With the introduction of self-government came an explicitly mentioned legal right to independence if the Greenlandic people should wish it. One of the direct consequences of these changes has been the taking over of the complete mineral and oil rights from Denmark.
Greenland took over responsibility this year, which includes executive rights, the right to legislate and overall administrative and financial responsibility. It exclusively decides which companies get permits for exploration and development. This means that Greenlanders now own the resources of the land they live in, which was not the case before.
Other changes include immigration and border control, ship registration and maritime matters, courts and police forces. This will not happen immediately nor all at once, but slowly as the Greenlandic economy grows and as the educational level of the population rises — which has been the trend for 30 years. Every time a new area of competence is taken over from Denmark, Greenland becomes a little bit more independent than before.

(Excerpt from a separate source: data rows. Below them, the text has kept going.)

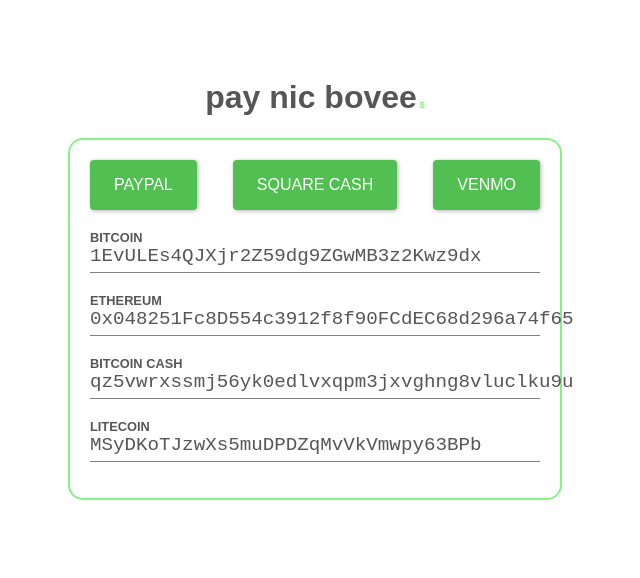
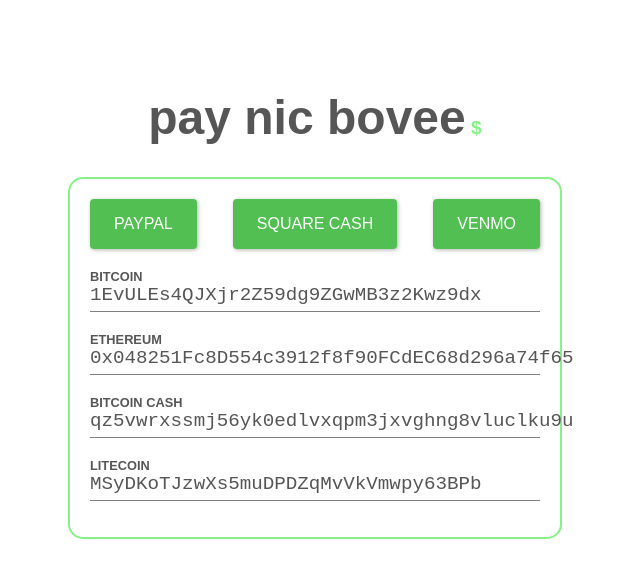
Before and after one commit to ghettifish/pay.bovee.me, a plain HTML site: page index.html in a window 1280 px wide. Shown: the whole page, without its empty margins (325-965 px from the left). Drawn offline with nearby package versions, Linux system fonts and the light colour scheme.

Commit message:
Made the title slightly bigger

```diff
--- a/style.css
+++ b/style.css
@@ -2,6 +2,7 @@
     :root {
         font-size: 9px;
     }
+
     .pay__links {
         flex-direction: column !important;
     }
@@ -21,6 +22,7 @@
     :root {
         font-size: 7px;
     }
+
     main {
         padding: 15px;
     }
@@ -39,7 +41,9 @@ main {
     padding: 50px;
 }
 
-
+h1 {
+    font-size: 3rem;
+}
 h3 {
     margin-block-end: 0;
     margin-block-start: 0;
@@ -113,7 +117,7 @@ a {
     font-family: monospace;
 }
 .dollhair {
-    font-size: .6rem;
+    font-size: 1.2rem;
     color: #86f186;
 }
 .copylink--success{
```
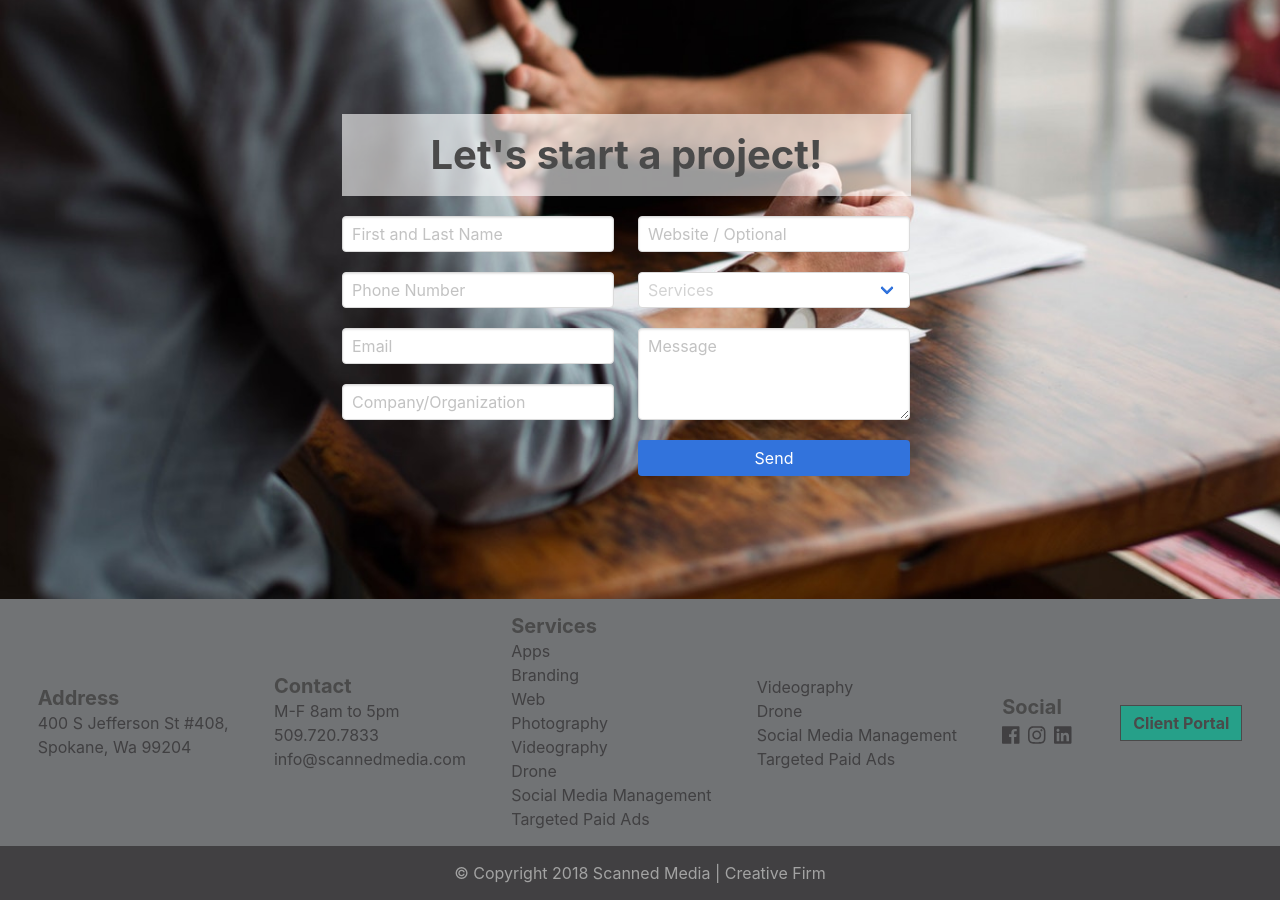
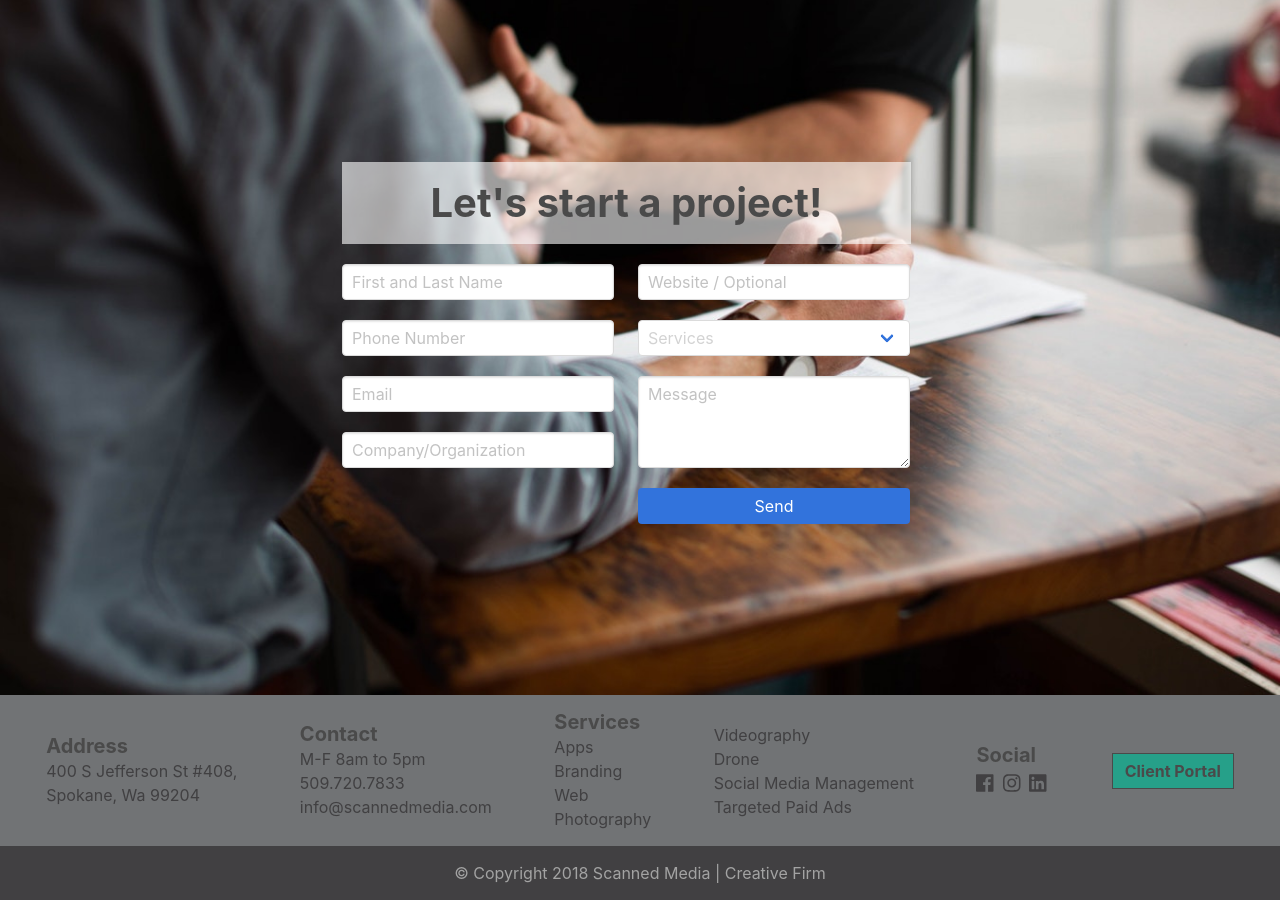
Before and after one commit to scannedmedia/scannedmedia, a Jekyll site: the page built from index.markdown, in a window 1280 px wide and 900 px high, scrolled down 3976 px. Built offline with Jekyll 4.4.1, drawn with Linux system fonts in a browser that asks for light colours; nearby versions of some CDN libraries.

Commit message:
Updated Config

```diff
--- a/_config.yml
+++ b/_config.yml
@@ -76,10 +76,6 @@ foot:
   - Branding
   - Web
   - Photography
-  - Videography
-  - Drone
-  - Social Media Management
-  - Targeted Paid Ads
 - title:
   items:
   - Videography
```
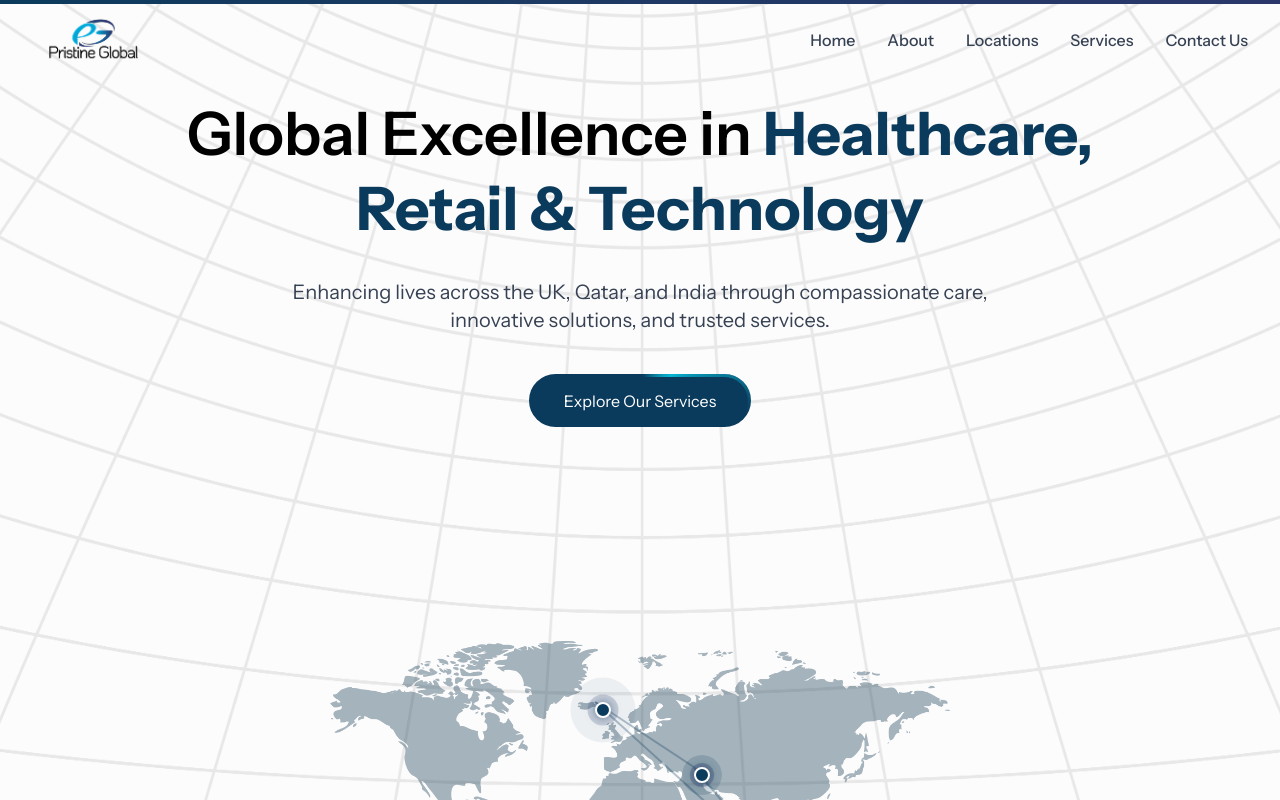
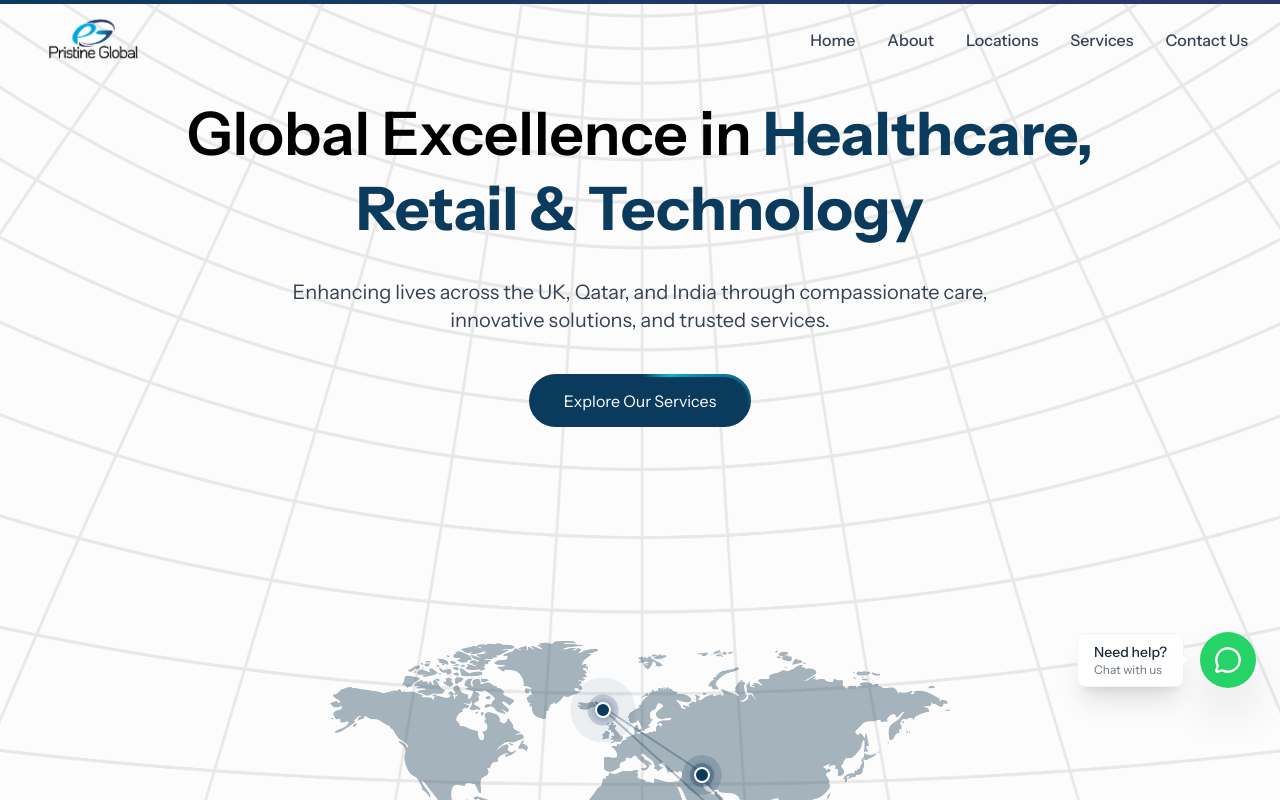
Before and after one commit to sfwnmuhd/PristineGlobal, a React (Vite) app: page / in a window 1280 px wide. Shown: the top 800 px of the page. Built offline with nearby package versions, Linux system fonts and the light colour scheme.

Commit message:
floating whatsapp button added

```diff
--- a/src/App.jsx
+++ b/src/App.jsx
@@ -10,6 +10,7 @@ import CallToActionSection from './components/CallToActionSection'
 import Footer from './components/Footer'
 import ScrollProgressIndicator from './components/ScrollProgressIndicator'
 import BackToTop from './components/BackToTop'
+import FloatingWhatsApp from './components/FloatingWhatsApp'
 
 
 
@@ -37,6 +38,7 @@ const App = () => {
       </section>
       <Footer />
       <BackToTop />
+      <FloatingWhatsApp />
     </div>
   )
 }
--- /dev/null
+++ b/src/components/FloatingWhatsApp.jsx
@@ -0,0 +1,95 @@
+import { useState } from 'react'
+import { motion, AnimatePresence } from 'framer-motion'
+import { MessageCircle, X } from 'lucide-react'
+
+const FloatingWhatsApp = () => {
+  const [showChatView, setShowChatView] = useState(false)
+
+  const handleWhatsAppClick = () => {
+    if (showChatView) {
+      window.open('https://wa.me/97477651525', '_blank')
+    } else {
+      setShowChatView(true)
+    }
+  }
+
+  return (
+    <div className='fixed bottom-4 right-4 sm:bottom-28 sm:right-6 z-50'>
+      <AnimatePresence>
+        {showChatView && (
+          <motion.div
+            initial={{ opacity: 0, scale: 0.8, x: 20 }}
+            animate={{ opacity: 1, scale: 1, x: 0 }}
+            exit={{ opacity: 0, scale: 0.8, x: 20 }}
+            transition={{ duration: 0.3 }}
+            className='mb-4 mr-2'
+          >
+            <div className='bg-white rounded-2xl shadow-2xl p-4 max-w-xs border border-gray-100 relative'>
+              <button
+                onClick={() => setShowChatView(false)}
+                className='absolute top-2 right-2 text-gray-400 hover:text-gray-600 transition-colors'
+              >
+                <X className='w-4 h-4' />
+              </button>
+
+              <div className='flex items-center space-x-3 mb-3'>
+                <div className='w-10 h-10 bg-[#25D366] rounded-full flex items-center justify-center'>
+                  <MessageCircle className='w-5 h-5 text-white' />
+                </div>
+                <div>
+                  <h4 className='font-semibold text-gray-800 text-sm'>Need Help?</h4>
+                  <p className='text-xs text-gray-500'>We're here to assist you</p>
+                </div>
+              </div>
+
+              <p className='text-sm text-gray-600 mb-4'>
+                Chat with us for instant support and get your questions answered quickly.
+              </p>
+
+              <motion.button
+                whileHover={{ scale: 1.02 }}
+                whileTap={{ scale: 0.98 }}
+                onClick={handleWhatsAppClick}
+                className='w-full bg-[#25D366] text-white font-medium py-2 px-4 rounded-xl hover:bg-[#20c157] transition-colors duration-300 flex items-center justify-center space-x-2'
+              >
+                <MessageCircle className='w-4 h-4' />
+                <span>Start Chat</span>
+              </motion.button>
+            </div>
+          </motion.div>
+        )}
+      </AnimatePresence>
+
+      <div className='flex items-center'>
+        {/* Always visible "Need help? Chat with us" text */}
+        <motion.div
+          initial={{ opacity: 0, x: 20 }}
+          animate={{ opacity: 1, x: 0 }}
+          transition={{ duration: 0.5 }}
+          className='mr-2 sm:mr-4 bg-white rounded-lg shadow-xl px-3 sm:px-4 py-2 whitespace-nowrap border border-gray-100 relative hidden sm:block'
+        >
+          <div className='text-sm font-medium text-gray-800'>Need help?</div>
+          <div className='text-xs text-gray-500'>Chat with us</div>
+
+          {/* Arrow pointing to the button */}
+          <div className='absolute right-0 top-1/2 transform translate-x-1 -translate-y-1/2 w-0 h-0 border-l-4 border-l-white border-t-4 border-t-transparent border-b-4 border-b-transparent'></div>
+        </motion.div>
+
+        {/* WhatsApp button */}
+        <motion.div
+          whileHover={{ scale: 1.1 }}
+          whileTap={{ scale: 0.9 }}
+          onClick={handleWhatsAppClick}
+          className='w-14 h-14 bg-[#25D366] rounded-full flex items-center justify-center cursor-pointer shadow-2xl hover:shadow-green-500/25 transition-all duration-300 relative'
+        >
+          <MessageCircle className='w-7 h-7 text-white' />
+
+          {/* Pulse animation */}
+          <div className='absolute inset-0 rounded-full bg-[#25D366] animate-ping opacity-75'></div>
+        </motion.div>
+      </div>
+    </div>
+  )
+}
+
+export default FloatingWhatsApp
```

Minerals and oil has been an area Greenland has tried to devolve from Denmark for 30 years. It holds the potential key to economic growth, and creates numerous jobs, which could take some of the pressure off our high reliance on the fishing industry. It may also be able to supply enough revenue for the Greenlandic public budget to be able to one day replace the annual Danish block grant subsidies 3.